We want our magnet to project, as it were, its force across the greatest length of air gap.
An electric pressure is induced in the secondary circuit, but of not enough intensity to cause a spark to jump across the air gap.
Why is a spark produced at the air gap at break and not at make of the primary current?
In the electric bell, we saw that an air gap at the push button stopped the flow of electricity.
A copper disc, when inserted within the air gap of the ring magnet, was brought into rapid rotation.
It is simply that you thereby reduce the reluctance offered by the air gap to the flow of the magnetic lines.
Decreasing this air gap will cause the cutout to open late, and increasing it will cause the cutout to open early.
An air gap in a magnetic circuit always tends to hasten demagnetizing.
In the above example we have for simplicity assumed that the flux in passing across the air gap does not spread out at all.

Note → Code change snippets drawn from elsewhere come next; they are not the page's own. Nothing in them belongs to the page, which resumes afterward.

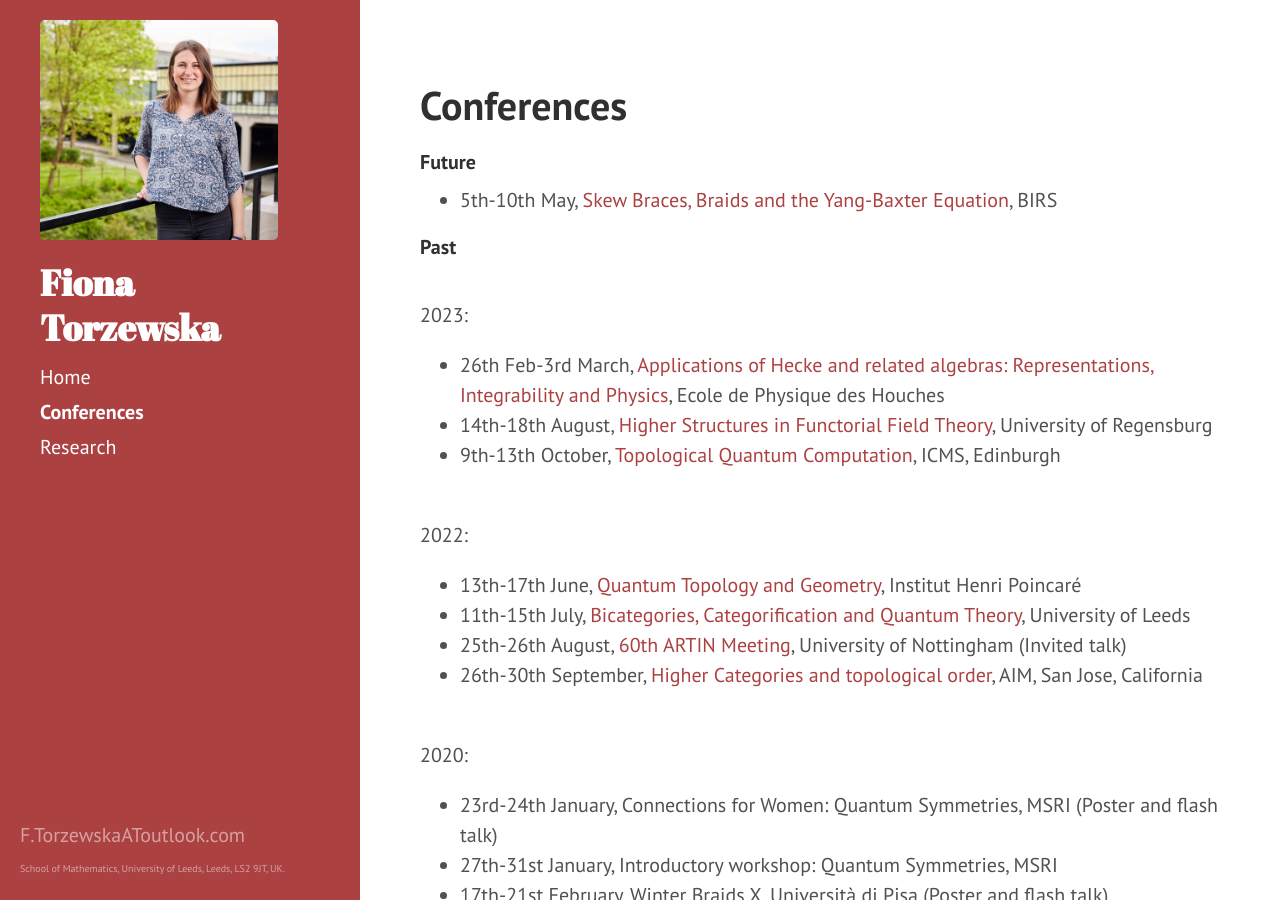
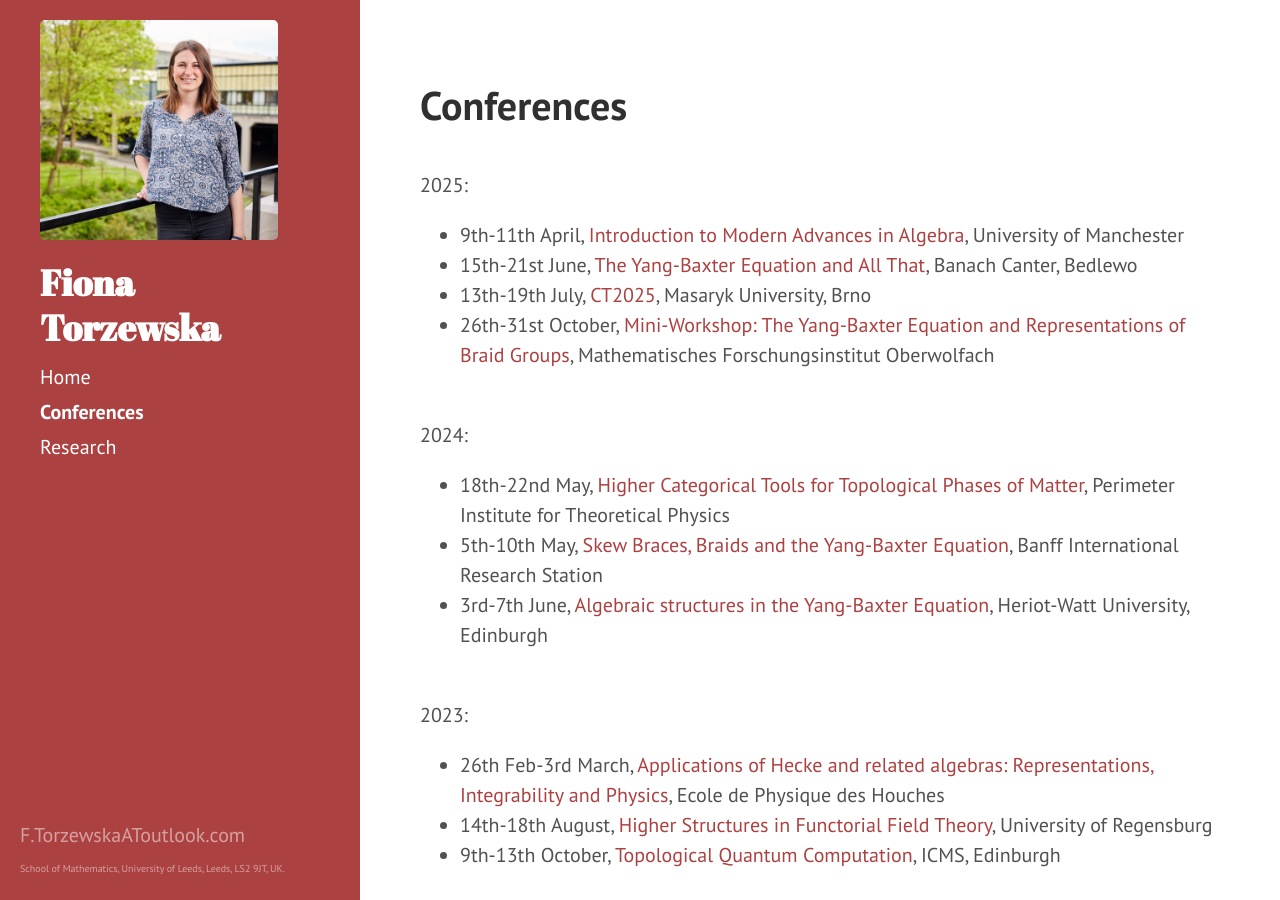
Before and after one commit to fionatorzewska/fionatorzewska.github.io, a Jekyll site: the page built from conferences.md, in a window 1280 px wide and 900 px high. Built offline with Jekyll 4.4.1, drawn with Linux system fonts in a browser that asks for light colours; Markdown is read by kramdown in place of the engine named in the settings.

Commit message:
Update conference listings for 2025

```diff
--- a/conferences.md
+++ b/conferences.md
@@ -3,11 +3,18 @@ layout: page
 title: Conferences
 ---
 
-#### Future
+<br> 2025:
 
-- 5th-10th May, [Skew Braces, Braids and the Yang-Baxter Equation](https://www.birs.ca/events/2024/5-day-workshops/24w5201), BIRS
+- 9th-11th April, [Introduction to Modern Advances in Algebra](https://sites.google.com/view/itmaia2025/home), University of Manchester
+- 15th-21st June, [The Yang-Baxter Equation and All That](https://sites.google.com/impan.pl/ybe), Banach Canter, Bedlewo
+- 13th-19th July, [CT2025](https://archive.math.muni.cz/conference/ct2025/index.html), Masaryk University, Brno
+- 26th-31st October, [Mini-Workshop: The Yang-Baxter Equation and Representations of Braid Groups](https://publications.mfo.de/handle/mfo/4398), Mathematisches Forschungsinstitut Oberwolfach
 
-#### Past
+<br> 2024:
+
+- 18th-22nd May, [Higher Categorical Tools for Topological Phases of Matter](https://events.perimeterinstitute.ca/event/59/), Perimeter Institute for Theoretical Physics
+- 5th-10th May, [Skew Braces, Braids and the Yang-Baxter Equation](https://www.birs.ca/events/2024/5-day-workshops/24w5201), Banff International Research Station
+- 3rd-7th June, [Algebraic structures in the Yang-Baxter Equation](https://www.birs.ca/events/2024/5-day-workshops/24w5201), Heriot-Watt University, Edinburgh
 
 <br> 2023:
 
```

It requires a vastly higher voltage to make a spark jump across an air gap than it does to lead it across thus.